Our lab is accepting applications for student research assistants (RAs). RAs assist with many key lab functions, including helping to collect data in the field and helping to process interview, observational, physiologic and evaluation data. Many students grow toward independent projects and stay in the lab for many quarters, building relationships with graduate students and postdocs and enriching their education with hands-on experience. Learn more about the position and how to apply below.

Student Research Assistant Positions

If you are a student interested in working or volunteering in the lab, the first step is to complete this application, and return it to After we have received it, we will reach out to have you come in for a meeting. We look forward to reviewing your application!

Download the Application

Frequently Asked Questions

  • Do you pay RAs?

    We are looking for volunteers or students interested in doing research for course credit. Unfortunately, we do not have any paid positions at this time.

  • Can I get course credit?

    Yes you can get course credit if you are a student at DU. 

  • If I’m a student, can I do work-study? 

    Yes you can get work-study payment for working in the lab if you are a student with a work-study award.
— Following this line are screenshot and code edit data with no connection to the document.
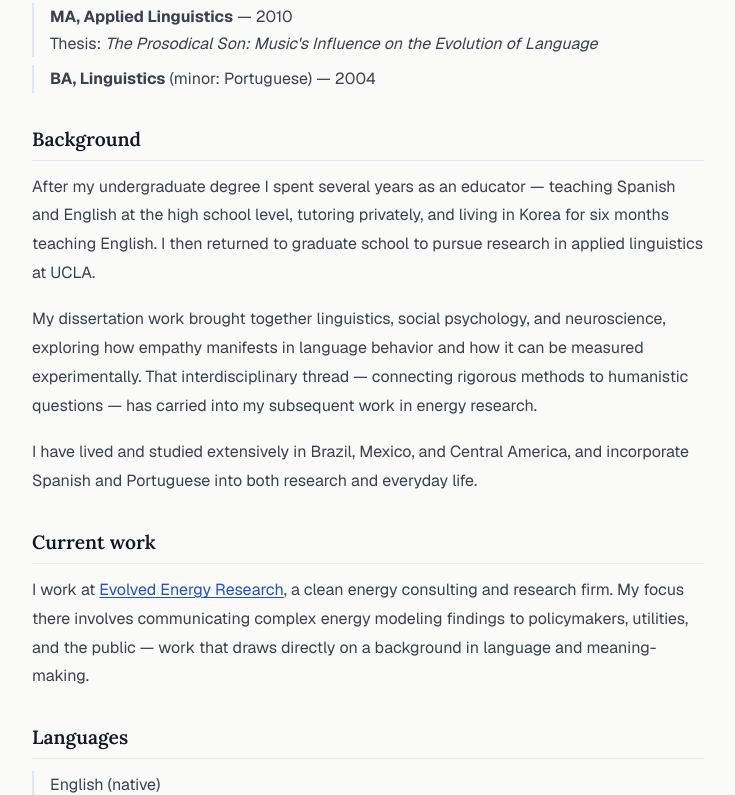
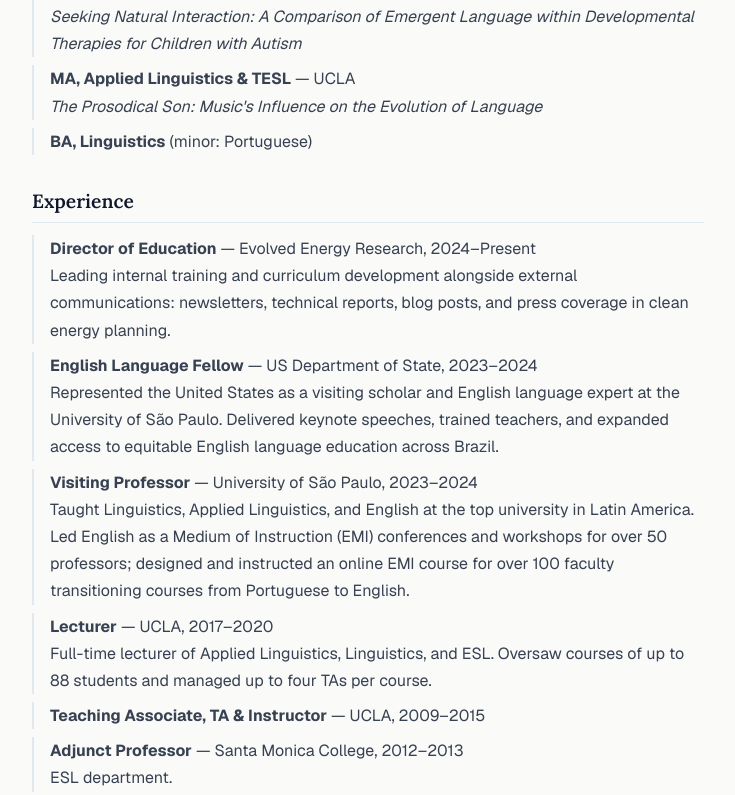
Before and after one commit to trevor-evolved/trevorkann-site, a Next.js app: page /about in a window 1280 px wide. Shown: the part 347-1142 px from the top of the page, without its empty margins (248-983 px from the left). Built offline with nearby package versions, Linux system fonts and the light colour scheme.

Commit message:
Update all pages with resume content: São Paulo, EER role, published paper

```diff
--- a/app/about/page.tsx
+++ b/app/about/page.tsx
@@ -1,62 +1,68 @@
 export default function About() {
   return (
     <div className="max-w-2xl">
-      <h1 className="text-2xl font-semibold text-slate-900 mb-8">About</h1>
+      <h1
+        className="text-2xl font-semibold text-slate-900 mb-8"
+        style={{ fontFamily: "var(--font-lora)" }}
+      >
+        About
+      </h1>
 
       <div className="prose">
         <h2>Education</h2>
         <ul>
           <li>
-            <strong>PhD, Applied Linguistics</strong> — UCLA, 2017
-            <br />
-            Dissertation: <em>Measuring Linguistic Empathy: An Experimental Approach to
-            Connecting Linguistic and Social Psychological Notions of Empathy</em>
-            <br />
-            Advisor: Distinguished Professor Olga T. Yokoyama
+            <strong>PhD, Applied Linguistics</strong> — UCLA<br />
+            <em>Measuring Linguistic Empathy: An Experimental Approach to Connecting Linguistic
+            and Social Psychological Notions of Empathy</em>
           </li>
           <li>
-            <strong>MA, Applied Linguistics</strong> — 2010
-            <br />
-            Thesis: <em>The Prosodical Son: Music&apos;s Influence on the Evolution of Language</em>
+            <strong>C.Phil, Applied Linguistics</strong> — UCLA<br />
+            <em>Seeking Natural Interaction: A Comparison of Emergent Language within
+            Developmental Therapies for Children with Autism</em>
           </li>
           <li>
-            <strong>BA, Linguistics</strong> (minor: Portuguese) — 2004
+            <strong>MA, Applied Linguistics &amp; TESL</strong> — UCLA<br />
+            <em>The Prosodical Son: Music&apos;s Influence on the Evolution of Language</em>
+          </li>
+          <li>
+            <strong>BA, Linguistics</strong> (minor: Portuguese)
           </li>
         </ul>
 
-        <h2>Background</h2>
-        <p>
-          After my undergraduate degree I spent several years as an educator — teaching Spanish
-          and English at the high school level, tutoring privately, and living in Korea for six
-          months teaching English. I then returned to graduate school to pursue research in
-          applied linguistics at UCLA.
-        </p>
-        <p>
-          My dissertation work brought together linguistics, social psychology, and
-          neuroscience, exploring how empathy manifests in language behavior and how it can be
-          measured experimentally. That interdisciplinary thread — connecting rigorous methods
-          to humanistic questions — has carried into my subsequent work in energy research.
-        </p>
-        <p>
-          I have lived and studied extensively in Brazil, Mexico, and Central America, and
-          incorporate Spanish and Portuguese into both research and everyday life.
-        </p>
-
-        <h2>Current work</h2>
-        <p>
-          I work at{" "}
-          <a
-            href="https://www.evolved.energy"
-            className="text-blue-600 hover:text-blue-800 underline"
-            target="_blank"
-            rel="noopener noreferrer"
-          >
-            Evolved Energy Research
-          </a>
-          , a clean energy consulting and research firm. My focus there involves communicating
-          complex energy modeling findings to policymakers, utilities, and the public — work
-          that draws directly on a background in language and meaning-making.
-        </p>
+        <h2>Experience</h2>
+        <ul>
+          <li>
+            <strong>Director of Education</strong> — Evolved Energy Research, 2024–Present<br />
+            Leading internal training and curriculum development alongside external communications:
+            newsletters, technical reports, blog posts, and press coverage in clean energy planning.
+          </li>
+          <li>
+            <strong>English Language Fellow</strong> — US Department of State, 2023–2024<br />
+            Represented the United States as a visiting scholar and English language expert at the
+            University of São Paulo. Delivered keynote speeches, trained teachers, and expanded
+            access to equitable English language education across Brazil.
+          </li>
+          <li>
+            <strong>Visiting Professor</strong> — University of São Paulo, 2023–2024<br />
+            Taught Linguistics, Applied Linguistics, and English at the top university in Latin
+            America. Led English as a Medium of Instruction (EMI) conferences and workshops for
+            over 50 professors; designed and instructed an online EMI course for over 100 faculty
+            transitioning courses from Portuguese to English.
+          </li>
+          <li>
+            <strong>Lecturer</strong> — UCLA, 2017–2020<br />
+            Full-time lecturer of Applied Linguistics, Linguistics, and ESL. Oversaw courses of
+            up to 88 students and managed up to four TAs per course.
+          </li>
+          <li>
+            <strong>Teaching Associate, TA &amp; Instructor</strong> — UCLA, 2009–2015
+          </li>
+          <li>
+            <strong>Adjunct Professor</strong> — Santa Monica College, 2012–2013<br />
+            ESL department.
+          </li>
+        </ul>
 
         <h2>Languages</h2>
         <ul>
--- a/app/page.tsx
+++ b/app/page.tsx
@@ -8,10 +8,10 @@
         >
           Trevor Kann
         </h1>
-        <div className="flex items-center gap-3 text-sm text-slate-500">
+        <div className="flex items-center gap-3 text-sm text-slate-500 flex-wrap">
           <span>PhD, Applied Linguistics</span>
           <span className="text-slate-300">|</span>
-          <span>Energy Researcher</span>
+          <span>Director of Education, Evolved Energy Research</span>
           <span className="text-slate-300">|</span>
           <span>UCLA</span>
         </div>
@@ -19,26 +19,24 @@
 
       <div className="prose">
         <p>
-          I&apos;m a linguist and researcher based in the US. My academic work centers on linguistic
-          empathy — the intersection of language, social psychology, and neuroscience — with
-          broader interests in prosody, language evolution, humor, and pragmatics.
+          I&apos;m an applied linguist with over 20 years of experience teaching and researching
+          language and social science. My academic work centers on linguistic empathy — the
+          intersection of language, social psychology, and neuroscience — with broader interests
+          in prosody, language evolution, humor, and pragmatics.
         </p>
         <p>
-          In recent years I&apos;ve shifted into energy policy and planning research at{" "}
-          <a
-            href="https://www.evolved.energy"
-            target="_blank"
-            rel="noopener noreferrer"
-          >
+          I currently serve as Director of Education at{" "}
+          <a href="https://www.evolved.energy" target="_blank" rel="noopener noreferrer">
             Evolved Energy Research
           </a>
-          , where I work on data-driven analysis of energy systems and the communication of
-          complex technical findings to broad audiences.
+          , leading internal training, curriculum development, and external communications
+          including newsletters, technical reports, and press coverage.
         </p>
         <p>
-          I taught for many years at UCLA and Santa Monica College, and spent time living and
-          working in Brazil, Mexico, Central America, and Korea. Language — how it works, how it
-          fails, and what it reveals about the humans using it — remains a central preoccupation.
+          Before joining EER, I was a US Department of State English Language Fellow and Visiting
+          Professor at the University of São Paulo, and a full-time Lecturer at UCLA. Language —
+          how it works, how it fails, and what it reveals about the humans using it — remains a
+          central preoccupation.
         </p>
       </div>
 
--- a/app/research/page.tsx
+++ b/app/research/page.tsx
@@ -1,7 +1,12 @@
 export default function Research() {
   return (
     <div className="max-w-2xl">
-      <h1 className="text-2xl font-semibold text-slate-900 mb-8">Research</h1>
+      <h1
+        className="text-2xl font-semibold text-slate-900 mb-8"
+        style={{ fontFamily: "var(--font-lora)" }}
+      >
+        Research
+      </h1>
 
       <div className="prose">
         <p>
@@ -12,45 +17,39 @@
         </p>
 
         <h2>Publications</h2>
-
-        <h3>Psycholinguistics</h3>
         <ul>
           <li>
-            Kann, T., Cohen, M.S., Gülser, M., Goldknopf, E., Berman, S., Erlikhman, G., &amp;
-            Zaidel, E. &ldquo;Linguistic Empathy: Behavioral Measures, Neurophysiological
-            Correlates, and Correlation.&rdquo; <em>(manuscript in preparation)</em>
+            Kann T, Berman S, Cohen MS, Goldknopf E, Gülser M, Erlikhman G, Trinh K,
+            Yokoyama OT, Zaidel E (2023). &ldquo;Linguistic Empathy: Behavioral measures,
+            neurophysiological correlates, and correlation with Psychological Empathy.&rdquo;{" "}
+            <em>Neuropsychologia</em>. 15;191:108650.
           </li>
         </ul>
 
-        <h3>Dissertation (2017)</h3>
+        <h2>Dissertation &amp; Theses</h2>
         <ul>
           <li>
-            <em>
-              Measuring Linguistic Empathy: An Experimental Approach to Connecting Linguistic
-              and Social Psychological Notions of Empathy
-            </em>
+            <strong>PhD Dissertation (UCLA)</strong> — <em>Measuring Linguistic Empathy: An
+            Experimental Approach to Connecting Linguistic and Social Psychological Notions
+            of Empathy</em>
           </li>
-        </ul>
-
-        <h3>Educational Research (2015)</h3>
-        <ul>
           <li>
-            <em>
-              Seeking Natural Interaction: A Comparison of Emergent Language within
-              Developmental Therapies for Children with Autism
-            </em>
+            <strong>C.Phil Qualifying Paper (UCLA)</strong> — <em>Seeking Natural Interaction:
+            A Comparison of Emergent Language within Developmental Therapies for Children
+            with Autism</em>
           </li>
-        </ul>
-
-        <h3>Master&apos;s Thesis (2010)</h3>
-        <ul>
           <li>
-            <em>The Prosodical Son: Music&apos;s Influence on the Evolution of Language</em>
+            <strong>MA Thesis (UCLA)</strong> — <em>The Prosodical Son: Music&apos;s Influence
+            on the Evolution of Language</em>
           </li>
         </ul>
 
         <h2>Presentations &amp; Talks</h2>
         <ul>
+          <li>
+            2023–2024 &mdash; Multiple keynote speeches and English teaching seminars, US
+            Department of State / University of São Paulo.
+          </li>
           <li>
             2019 &mdash; &ldquo;Humor as Defensive and Offensive: Manipulating linguistic
             perspective in political and social media exchanges.&rdquo; Center for Medieval and
--- a/app/work/page.tsx
+++ b/app/work/page.tsx
@@ -1,31 +1,39 @@
 export default function Work() {
   return (
     <div className="max-w-2xl">
-      <h1 className="text-2xl font-semibold text-slate-900 mb-8">Energy Work</h1>
+      <h1
+        className="text-2xl font-semibold text-slate-900 mb-8"
+        style={{ fontFamily: "var(--font-lora)" }}
+      >
+        Energy Work
+      </h1>
 
       <div className="prose">
+        <h2>Evolved Energy Research</h2>
         <p>
-          Since transitioning from academic linguistics, I have worked at{" "}
-          <a
-            href="https://www.evolved.energy"
-            className="text-blue-600 hover:text-blue-800 underline"
-            target="_blank"
-            rel="noopener noreferrer"
-          >
+          I joined{" "}
+          <a href="https://www.evolved.energy" target="_blank" rel="noopener noreferrer">
             Evolved Energy Research
-          </a>
-          , a consulting and research firm focused on clean energy planning and policy analysis.
+          </a>{" "}
+          as Director of Education in 2024. EER is a clean energy consulting and research firm
+          specializing in data-driven modeling of energy systems for utilities, regulators, and
+          policymakers across the US and internationally.
         </p>
         <p>
-          My work there sits at the intersection of technical modeling and public communication.
-          Energy systems analysis produces findings that are consequential but often opaque to
-          non-specialist audiences — policymakers, utility commissioners, journalists, and the
-          public. Bridging that gap is where a background in language and meaning-making turns
-          out to be directly useful.
+          My role spans two directions: internally, I lead training and curriculum development
+          for the team; externally, I oversee EER&apos;s communications — newsletters, blog posts,
+          press releases, and technical reports. Recent work includes co-authoring EER&apos;s 2024
+          Annual Decarbonization Perspective in Europe and dozens of client deliverables.
+        </p>
+        <p>
+          The thread connecting linguistics to energy work is communication: energy systems
+          analysis produces findings that are consequential but often opaque to non-specialist
+          audiences. Making that work legible — to policymakers, journalists, and the public —
+          draws directly on a background in language and meaning-making.
         </p>
 
         <div className="mt-8 p-4 bg-slate-50 rounded-md text-sm text-slate-500 italic">
-          This section is under construction. More detail on projects and publications coming soon.
+          More detail on specific projects and publications coming soon.
         </div>
       </div>
     </div>
```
  • How long will I be working with you?

    We are currently reviewing applications for summer and fall volunteers. As training can be a time consuming investment for us, we traditionally ask that students who would like to work with the families commit to more than one quarter (e.g. more than 3 months).

  • What kind of tasks would I be doing as a research assistant?

    We work with high-risk families investigating paths to the best child physical and mental health outcomes. Our research involves home visits (parent interview/ child testing), as well as handling biological samples and data entry. The nature of the work is diverse and the time commitment will vary by your interests and availability. If this sounds like a good fit, please apply!

  • What can I do if I have more questions?

    Email us at